On Oct. 16, Daily News subscribers read, “A number of complaints have been forwarded to us of the miserable condition of the board sidewalk on Grand street, between Main and Division, and the absence of all evidences of a walk east of Division. The muddy season is upon us and the residents of that part of the village should be entitled to relief. We feel sure the Board will give this subject attention as soon as their attention is called to it.”

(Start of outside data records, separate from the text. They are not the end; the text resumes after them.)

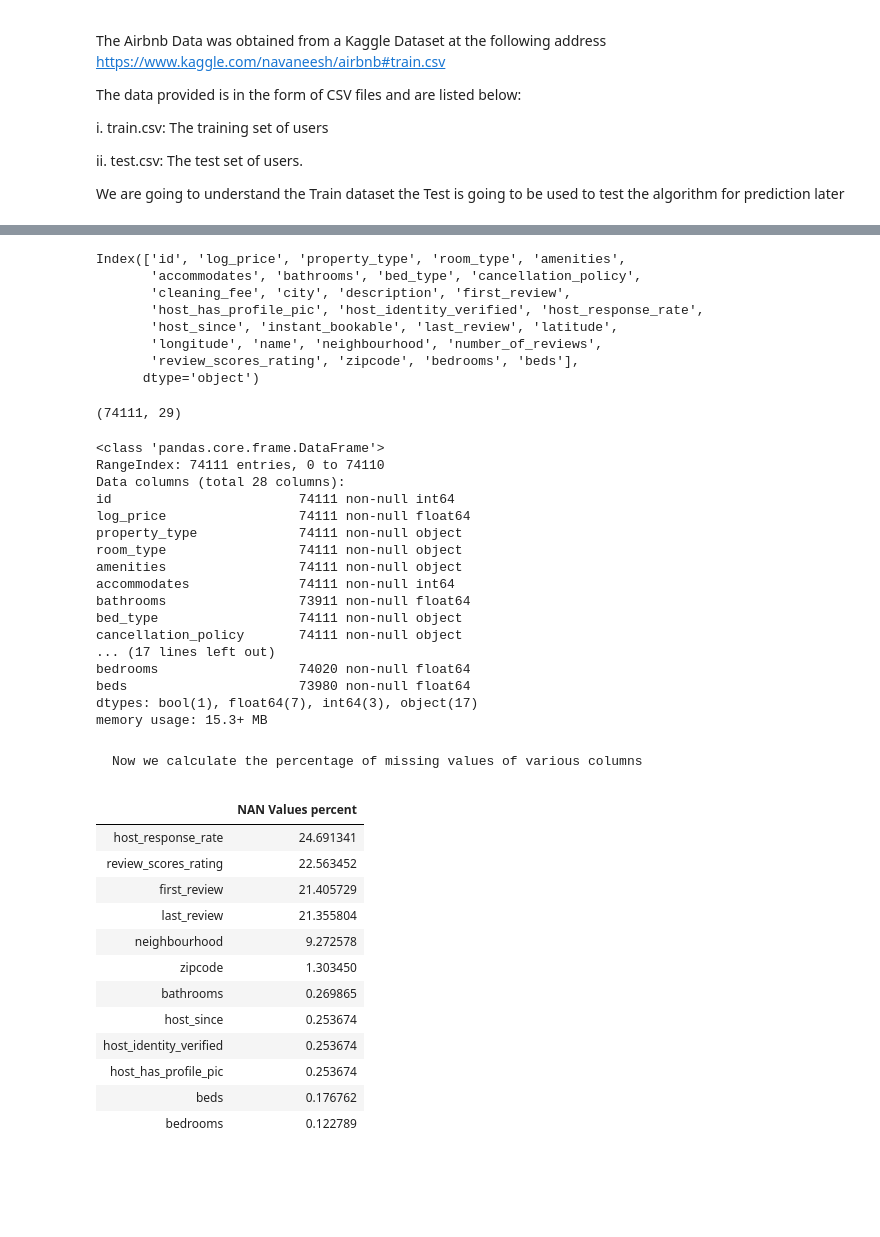
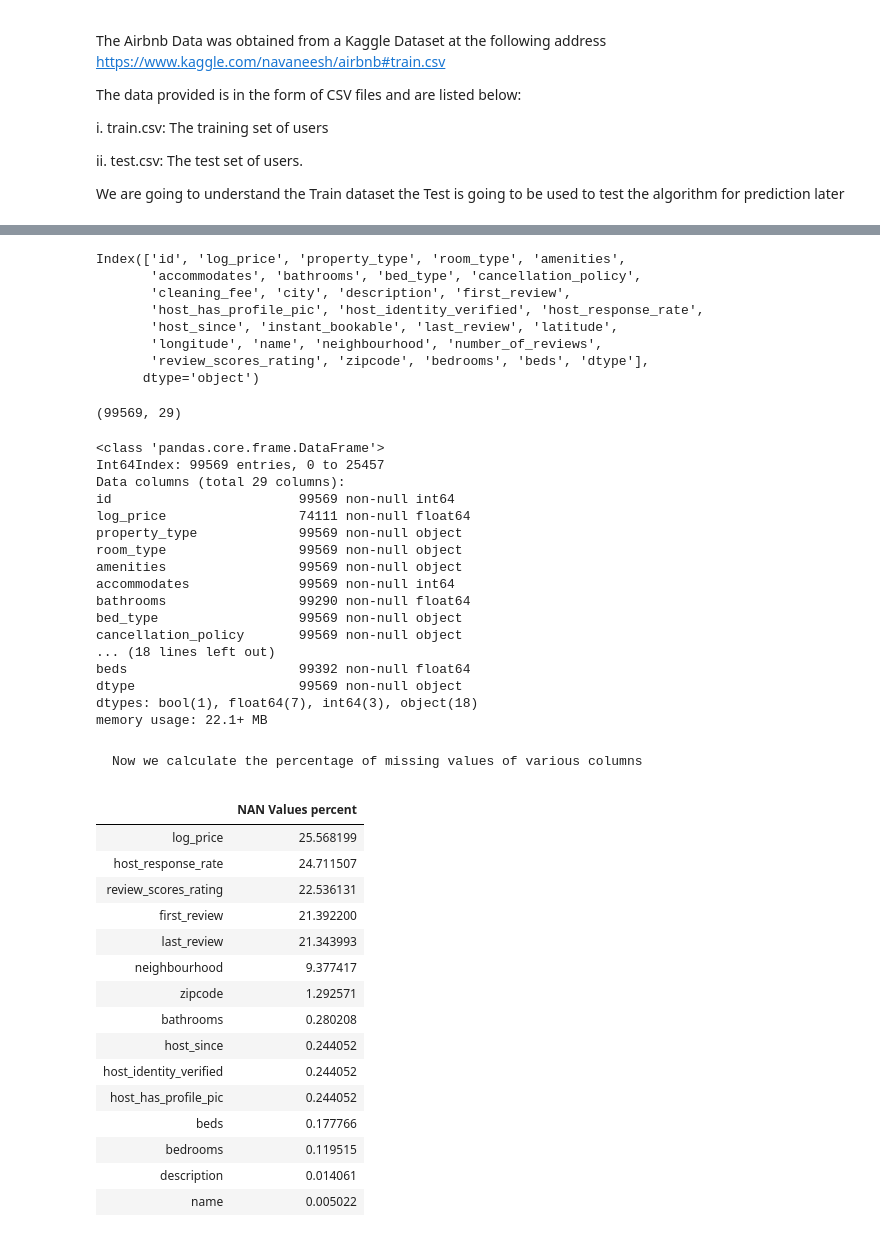
Before and after one commit to gatsb26/springboard_DSC, a Jupyter notebook: Capstone Project 1/Data Wrangling Capstone Project 1.ipynb, the cells around one changed output, grey strips where cells are left out. Cells and saved outputs as stored; diff of their text form; code cells hidden in the pictures; blank space fills up the shorter version.

```diff
--- a/Capstone Project 1/Data Wrangling Capstone Project 1.ipynb
+++ b/Capstone Project 1/Data Wrangling Capstone Project 1.ipynb
@@ -32,0 +24,5 @@ train.head()
+# %%
+train['dtype'] = "train"
+test['dtype'] = "test"
+abnb_data = pd.concat([train,test], axis = 0,sort=False)
+abnb_data.head()
@@ -43,7 +47,7 @@ Index(['id', 'log_price', 'property_type', 'room_type', 'amenities',
       dtype='object')
 # %%
-train.drop('thumbnail_url',axis = 1,inplace=True)
-train.columns
+abnb_data.drop('thumbnail_url',axis = 1,inplace=True)
+abnb_data.columns
 # %% [output]
 Index(['id', 'log_price', 'property_type', 'room_type', 'amenities',
        'accommodates', 'bathrooms', 'bed_type', 'cancellation_policy',
@@ -51,54 +55,57 @@ Index(['id', 'log_price', 'property_type', 'room_type', 'amenities',
        'host_has_profile_pic', 'host_identity_verified', 'host_response_rate',
        'host_since', 'instant_bookable', 'last_review', 'latitude',
        'longitude', 'name', 'neighbourhood', 'number_of_reviews',
-       'review_scores_rating', 'zipcode', 'bedrooms', 'beds'],
+       'review_scores_rating', 'zipcode', 'bedrooms', 'beds', 'dtype'],
       dtype='object')
 # %%
-train.shape
+abnb_data.shape
 # %% [output]
-(74111, 29)
+(99569, 29)
 # %%
-train.info()
+abnb_data.info()
 # %% [output]
 <class 'pandas.core.frame.DataFrame'>
-RangeIndex: 74111 entries, 0 to 74110
-Data columns (total 28 columns):
-id                        74111 non-null int64
+Int64Index: 99569 entries, 0 to 25457
+Data columns (total 29 columns):
+id                        99569 non-null int64
 log_price                 74111 non-null float64
-property_type             74111 non-null object
-room_type                 74111 non-null object
-amenities                 74111 non-null object
-accommodates              74111 non-null int64
-bathrooms                 73911 non-null float64
-bed_type                  74111 non-null object
-cancellation_policy       74111 non-null object
-... (17 lines left out)
-bedrooms                  74020 non-null float64
-beds                      73980 non-null float64
-dtypes: bool(1), float64(7), int64(3), object(17)
-memory usage: 15.3+ MB
+property_type             99569 non-null object
+room_type                 99569 non-null object
+amenities                 99569 non-null object
+accommodates              99569 non-null int64
+bathrooms                 99290 non-null float64
+bed_type                  99569 non-null object
+cancellation_policy       99569 non-null object
+... (18 lines left out)
+beds                      99392 non-null float64
+dtype                     99569 non-null object
+dtypes: bool(1), float64(7), int64(3), object(18)
+memory usage: 22.1+ MB
 # %% [markdown]
     Now we calculate the percentage of missing values of various columns
 # %%
-na_train = (train.isnull().sum() / len(train)) * 100
+na_train = (abnb_data.isnull().sum() / len(abnb_data)) * 100
 na_train = na_train.drop(na_train[na_train == 0].index)
 na_train = na_train.sort_values(ascending=False)
 na_train = pd.DataFrame({'NAN Values percent' :na_train})
 na_train
 # %% [output]
 |  | NAN Values percent |
-| host_response_rate | 24.691341 |
-| review_scores_rating | 22.563452 |
-| first_review | 21.405729 |
-| last_review | 21.355804 |
-| neighbourhood | 9.272578 |
-| zipcode | 1.303450 |
-| bathrooms | 0.269865 |
-| host_since | 0.253674 |
-| host_identity_verified | 0.253674 |
-| host_has_profile_pic | 0.253674 |
-| beds | 0.176762 |
-| bedrooms | 0.122789 |
+| log_price | 25.568199 |
+| host_response_rate | 24.711507 |
+| review_scores_rating | 22.536131 |
+| first_review | 21.392200 |
+| last_review | 21.343993 |
+| neighbourhood | 9.377417 |
+| zipcode | 1.292571 |
+| bathrooms | 0.280208 |
+| host_since | 0.244052 |
+| host_identity_verified | 0.244052 |
+| host_has_profile_pic | 0.244052 |
+| beds | 0.177766 |
+| bedrooms | 0.119515 |
+| description | 0.014061 |
+| name | 0.005022 |
 # %%
 %matplotlib inline
 numerics = ['uint8','int16', 'int32', 'int64', 'float16', 'float32', 'float64']
```
Also changed, not shown: parts of 14 cells of this notebook.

On a construction note in the late part of October, “The foundation of Doyle & Smith’s cigar factory is completed and ready for the timbers.” The 1889 Oneonta Directory showed that this was located at 32 Broad St., an area now occupied by the Clarion Hotel. The directory also showed Doyle & Smith employed between “40-75 hands.” Cigar manufacturing was quickly becoming Oneonta’s second largest industry, behind the D&H Railway.
While Oneonta’s infrastructure was growing in October 1888, so were the educational, social and clothing style trends of the time.

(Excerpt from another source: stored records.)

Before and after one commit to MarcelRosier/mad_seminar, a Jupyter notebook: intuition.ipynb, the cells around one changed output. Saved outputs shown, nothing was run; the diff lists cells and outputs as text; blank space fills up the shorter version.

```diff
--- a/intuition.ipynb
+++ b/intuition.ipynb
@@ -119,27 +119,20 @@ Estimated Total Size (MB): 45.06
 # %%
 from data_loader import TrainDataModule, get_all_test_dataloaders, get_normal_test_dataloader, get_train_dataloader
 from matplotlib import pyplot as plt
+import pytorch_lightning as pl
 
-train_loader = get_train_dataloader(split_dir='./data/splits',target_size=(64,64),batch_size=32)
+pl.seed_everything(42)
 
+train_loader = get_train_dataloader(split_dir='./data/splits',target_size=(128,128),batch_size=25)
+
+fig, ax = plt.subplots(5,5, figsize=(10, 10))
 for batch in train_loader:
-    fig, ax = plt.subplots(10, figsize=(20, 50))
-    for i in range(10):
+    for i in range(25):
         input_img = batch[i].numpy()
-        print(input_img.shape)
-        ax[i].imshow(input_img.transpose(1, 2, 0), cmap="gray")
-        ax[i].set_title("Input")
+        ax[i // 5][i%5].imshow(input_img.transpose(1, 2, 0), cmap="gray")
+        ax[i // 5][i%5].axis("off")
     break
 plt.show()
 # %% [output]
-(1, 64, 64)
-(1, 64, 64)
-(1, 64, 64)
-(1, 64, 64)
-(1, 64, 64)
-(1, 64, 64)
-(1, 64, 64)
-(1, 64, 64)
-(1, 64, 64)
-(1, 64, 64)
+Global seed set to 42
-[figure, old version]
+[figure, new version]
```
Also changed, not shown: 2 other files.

“The winter term of school taught by Mrs. Sergeant at her home, No. 13 Centre street, opens Oct. 15. For the convenience of those who are unable to take the day course she has decided to establish an evening course from 7 to 9 o’clock. Mrs. Sergeant is well known as a pains-taking and competent instructor and should have a large school.” What the courses consisted of was not published.
“An enthusiastic meeting was held last evening at F.E. Green’s music store,” it was reported on Oct. 20, “to organize a private dancing club. About thirty of our young men who have joined the club will be officered by an executive committee, a secretary and treasurer.”

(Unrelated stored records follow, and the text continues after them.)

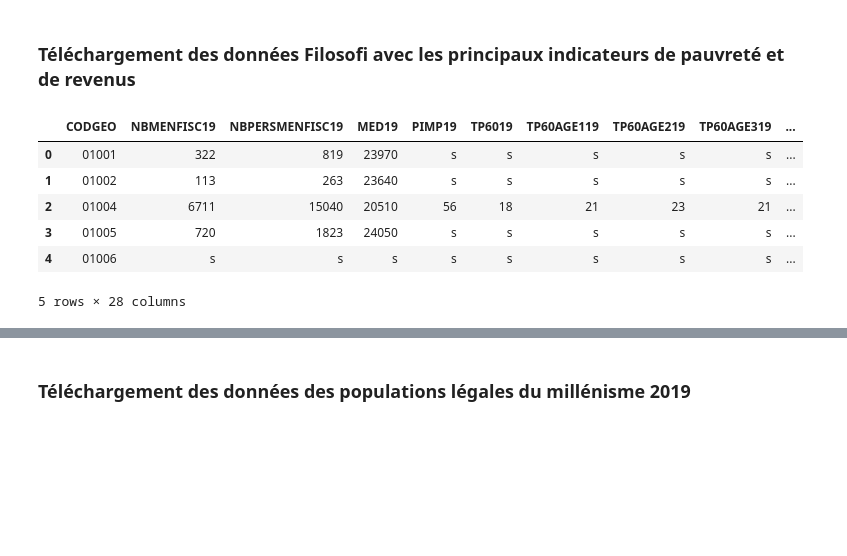
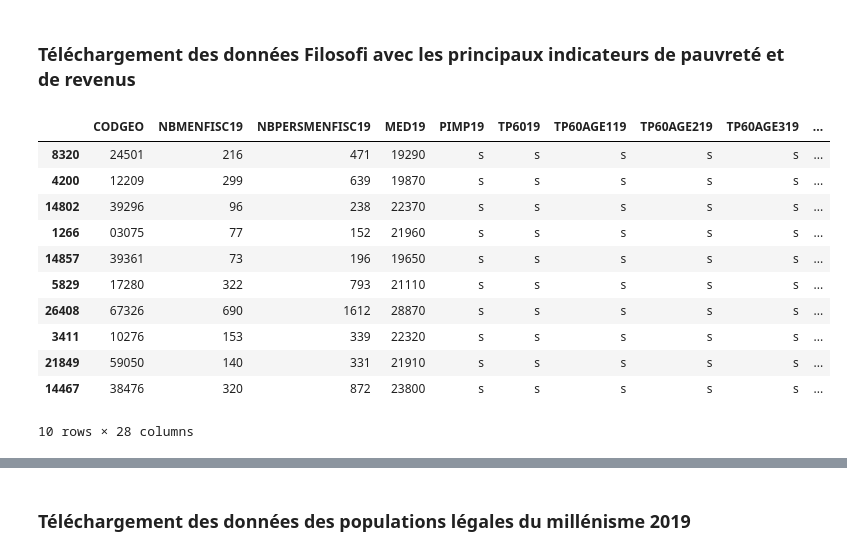
Before and after one commit to LeoMaurice/SportsParticipationEconomicGeographic, a Jupyter notebook: cleaningFilosofiCommunes.ipynb, the cells around one changed output, grey strips where cells are left out. Cells and saved outputs as stored; diff of their text form; code cells hidden in the pictures; blank space fills up the shorter version.

```diff
--- a/cleaningFilosofiCommunes.ipynb
+++ b/cleaningFilosofiCommunes.ipynb
@@ -163,15 +161,20 @@ with ZipFile(nom, 'r') as zipfile :
 donnees_filo_ind_communes_2019=pd.read_csv(data, sep=";", low_memory=False)
 table_var_filo_ind_com_2019 = pd.read_csv(meta, sep=";", low_memory=False)
 # %%
-donnees_filo_ind_communes_2019.head()
+donnees_filo_ind_communes_2019.sample(10)
 # %% [output]
 |  | CODGEO | NBMENFISC19 | NBPERSMENFISC19 | MED19 | PIMP19 | TP6019 | TP60AGE119 | TP60AGE219 | TP60AGE319 | ... |
-| 0 | 01001 | 322 | 819 | 23970 | s | s | s | s | s | ... |
-| 1 | 01002 | 113 | 263 | 23640 | s | s | s | s | s | ... |
-| 2 | 01004 | 6711 | 15040 | 20510 | 56 | 18 | 21 | 23 | 21 | ... |
-| 3 | 01005 | 720 | 1823 | 24050 | s | s | s | s | s | ... |
-| 4 | 01006 | s | s | s | s | s | s | s | s | ... |
+| 8320 | 24501 | 216 | 471 | 19290 | s | s | s | s | s | ... |
+| 4200 | 12209 | 299 | 639 | 19870 | s | s | s | s | s | ... |
+| 14802 | 39296 | 96 | 238 | 22370 | s | s | s | s | s | ... |
+| 1266 | 03075 | 77 | 152 | 21960 | s | s | s | s | s | ... |
+| 14857 | 39361 | 73 | 196 | 19650 | s | s | s | s | s | ... |
+| 5829 | 17280 | 322 | 793 | 21110 | s | s | s | s | s | ... |
+| 26408 | 67326 | 690 | 1612 | 28870 | s | s | s | s | s | ... |
+| 3411 | 10276 | 153 | 339 | 22320 | s | s | s | s | s | ... |
+| 21849 | 59050 | 140 | 331 | 21910 | s | s | s | s | s | ... |
+| 14467 | 38476 | 320 | 872 | 23800 | s | s | s | s | s | ... |
-5 rows × 28 columns
+10 rows × 28 columns
 # %%
 table_var_filo_ind_com_2019.sample(10)
 # %% [output]
```
Also changed, not shown: parts of 10 cells of this notebook.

Finally on Oct. 20 it was learned, “The tendency toward masculine attire goes on among the gentler sex. Suspenders are the latest adoption made by women from the male wardrobe. Just how the suspenders are made available by their new friends is not explained, but it is said that they fill ‘a long felt want.’ Women have adopted men’s collars, waistcoats, suspenders and canes. If they will take off their hats when they enter the theatre, all will be forgiven.”